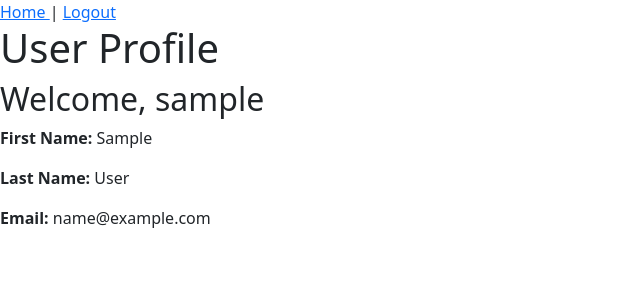
After one commit to kazikamrulislam/Django-Event-Managment-App, a Django app: page /user_accounts/profile/ in a window 1280 px wide. The commit adds this page. Shown: the top 300 px of the page, without its empty margins (0-640 px from the left). Run offline with Django 5.2, Linux system fonts and the light colour scheme; the visitor is signed in with stand-in values (Sample User, id 1).

Commit message:
navigation setup for frontend

```diff
--- a/event_managment_system/settings.py
+++ b/event_managment_system/settings.py
@@ -47,7 +47,6 @@ CRISPY_ALLOWED_TEMPLATE_PACKS = "bootstrap5"
 
 CRISPY_TEMPLATE_PACK = "bootstrap5"
 
-# LOGOUT_REDIRECT_URL = '/user_accounts/'
 
 MIDDLEWARE = [
     'django.middleware.security.SecurityMiddleware',
--- a/user_accounts/templates/accounts/login.html
+++ b/user_accounts/templates/accounts/login.html
@@ -2,8 +2,7 @@
 
 {% block content %}
 
-<h1>Login</h1>
-
+<a href="{% url 'homepage' %}"> Home </a> | <a href="{% url 'register' %}"> Register </a>
 <form method="post">
     {% csrf_token %}
     {{ form.as_p }}
--- /dev/null
+++ b/user_accounts/templates/accounts/user_profile.html
@@ -0,0 +1,15 @@
+{% extends "base.html" %}
+
+{% block content %}
+
+<a href="{% url 'homepage' %}"> Home </a> |
+{% if user.is_authenticated %}
+    <a href="{% url 'logout' %}">Logout</a>
+{% endif %}
+    <h1>User Profile</h1>
+    <h2>Welcome, {{ user.username }}</h2>
+    <p><strong>First Name:</strong> {{ user.first_name }}</p>
+    <p><strong>Last Name:</strong> {{ user.last_name }}</p>
+    <p><strong>Email:</strong> {{ user.email }}</p>
+
+{% endblock %}
--- a/user_accounts/urls.py
+++ b/user_accounts/urls.py
@@ -5,5 +5,6 @@ urlpatterns = [
     path("", views.home, name="account_home"),
     path("register/", views.registration, name="register"),
     path("login/", views.login_view, name="login"),
+    path('profile/', views.user_profile, name='profile'),
     path('logout/', views.user_logout, name='logout'),
 ]
--- a/user_accounts/views.py
+++ b/user_accounts/views.py
@@ -3,6 +3,7 @@ from django.http import HttpResponse
 from django.contrib.auth.models import User
 from django.contrib.auth.forms import UserCreationForm, AuthenticationForm
 from django.contrib.auth import login, logout
+from django.contrib.auth.decorators import login_required
 
 
 class CustomeUserCreationForm(UserCreationForm):
@@ -21,7 +22,7 @@ def registration(request):
         form = CustomeUserCreationForm(data=request.POST)
         if form.is_valid():
             form.save()
-            return redirect("register")
+            return redirect("account_home")
     else:
         form = CustomeUserCreationForm()
 
@@ -47,6 +48,10 @@ def login_view(request):
     }
     return render(request, "accounts/login.html", context)
 
+@login_required
+def user_profile(request):
+    return render(request, 'accounts/user_profile.html', {'user': request.user})
+
 def user_logout(request):
     logout(request)
-    return redirect("account_home")
+    return redirect("login")
```
Also changed, not shown: templates/home.html (+7 -2 lines).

┄┄┄┄┄┄

◆ Work instruction
Look for the word "render" in the data, then return every line that contains it.

◆ Solution for this exercise
     return render(request, "accounts/login.html", context)
+    return render(request, 'accounts/user_profile.html', {'user': request.user})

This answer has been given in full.